Let’s face it, if pets eat the candy, they’re not going to unwrap it. Even if they don’t get sick from the candy, those wrappers can cause a life-threatening bowel obstruction. Let’s be on the safe side and throw those wrappers away where pets can’t get at them.

Glow sticks and glow jewelry

Pets, cats in particular, love to chew on these items. While not usually life-threatening, their contents can cause pain and irritation in the mouth, as well as profuse drooling and foaming at the mouth.

Candles

Keep candles out of the reach of curious noses and wagging tails. Sometimes pets don’t realize something is hot until they get burned.

Open Doors

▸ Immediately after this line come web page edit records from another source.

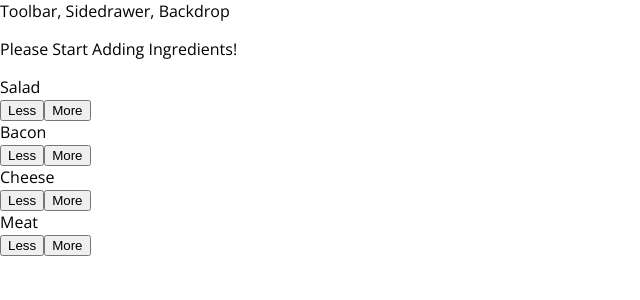
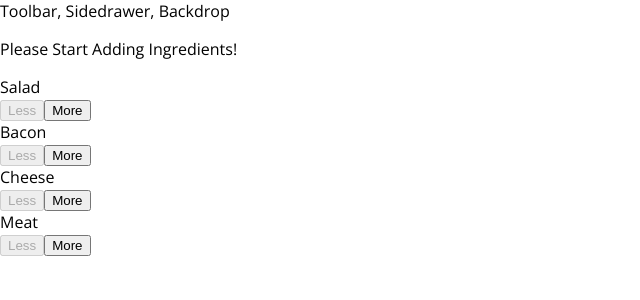
Before and after one commit to samuelchen1213/react-burger-builder, a React app: page / in a window 1280 px wide. Shown: the top 300 px of the page, without its empty margins (0-640 px from the left). Built offline with nearby package versions, Linux system fonts and the light colour scheme.

Commit message:
💾Added Methods: addIngredientHandler, removeIngredientHandler

```diff
--- a/src/Components/Burger/BuildControls/BuildControl/BuildControl.js
+++ b/src/Components/Burger/BuildControls/BuildControl/BuildControl.js
@@ -4,8 +4,17 @@
 const buildControl = (props) => (
     <div className={classes.BuildControl}>
         <div className={classes.Label}>{props.label}</div>
-        <button className={classes.Less}>Less</button>
-        <button className={classes.More}>More</button>
+        <button
+            className={classes.Less}
+            onClick={props.removed}
+            disabled={props.disabled}>
+                Less
+        </button>
+        <button
+            className={classes.More}
+            onClick={props.added}>
+                More
+        </button>
     </div>
 );
 
--- a/src/Components/Burger/BuildControls/BuildControls.js
+++ b/src/Components/Burger/BuildControls/BuildControls.js
@@ -15,7 +15,9 @@
             <BuildControl
                 key={ctrl.label}
                 label={ctrl.label}
-                ingredientAdded={props.ingredientAdded}/>
+                added={() => props.ingredientAdded(ctrl.type)}
+                removed={() => props.ingredientRemoved(ctrl.type)}
+                disabled={props.disabled[ctrl.type]}/>
         ))}
     </div>
 );
--- a/src/Containers/BurgerBuilder/BurgerBuilder.js
+++ b/src/Containers/BurgerBuilder/BurgerBuilder.js
@@ -11,8 +11,6 @@
 }
 
 class BurgerBuilder extends Component {
-
-
     state = {
         ingredients: {
             salad: 0,
@@ -23,7 +21,7 @@
         totalPrice: 4
     }
 
-    addIngredientHandler (type) {
+    addIngredientHandler = (type) => {
         const oldCount = this.state.ingredients[type];
         const updatedCount = oldCount + 1;
         const updatedIngredients = {
@@ -38,15 +36,40 @@
         this.setState({totalPrice: newPrice, ingredients: updatedIngredients});
     }
 
-    removeIngredientHandler (type) {
+    removeIngredientHandler = (type) => {
+        const oldCount = this.state.ingredients[type];
+        if ( oldCount <= 0 ) {
+            return;
+        }
+        const updatedCount = oldCount - 1;
+        const updatedIngredients = {
+            ...this.state.ingredients
+        };
+        updatedIngredients[type] = updatedCount;
+        const priceDeduction = INGREDIENT_PRICES[type];
+        const oldPrice = this.state.totalPrice;
+        const newPrice = oldPrice - priceDeduction;
+        this.setState( { totalPrice: newPrice, ingredients: updatedIngredients } );
 
     }
 
     render() {
+        const disabledInfo = {
+            ...this.state.ingredients
+        };
+
+        // True values for those that are zero, false otherwise
+        for(let key in disabledInfo) {
+            disabledInfo[key] = disabledInfo[key] <= 0
+        }
+
         return (
             <Aux>
                 <Burger ingredients={this.state.ingredients}/>
-                <BuildControls ingredientAdded={this.addIngredientHandler}/>
+                <BuildControls
+                    ingredientAdded={this.addIngredientHandler}
+                    ingredientRemoved={this.removeIngredientHandler}
+                    disabled={disabledInfo}/>
             </Aux>
         );
     }
```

As trick-or-treaters come to the door, your pet could be frightened by the costumes or just the people in general. To avoid any pet making a mad dash for the door, consider keeping your pet crated or contained to a room where access to the door is not available. And just in case of emergencies, make sure your pet’s tags are up-to-date and on. 

What to Do if Your Pet Has Eaten Something Dangerous

During this Halloween season, help keep your pet safe. If you think your pet has ingested something poisonous, the veterinarians at Pet Poison Helpline suggest that you get help sooner than later. It’s always easier, less expensive, and safer for your pet to be treated earlier, versus when he’s showing severe symptoms. Contact your veterinarian or the ASPCA’s Animal Poison Control immediately at 1-888-426-4435.

Special Thanks to the Kentucky Humane Society for this information!!!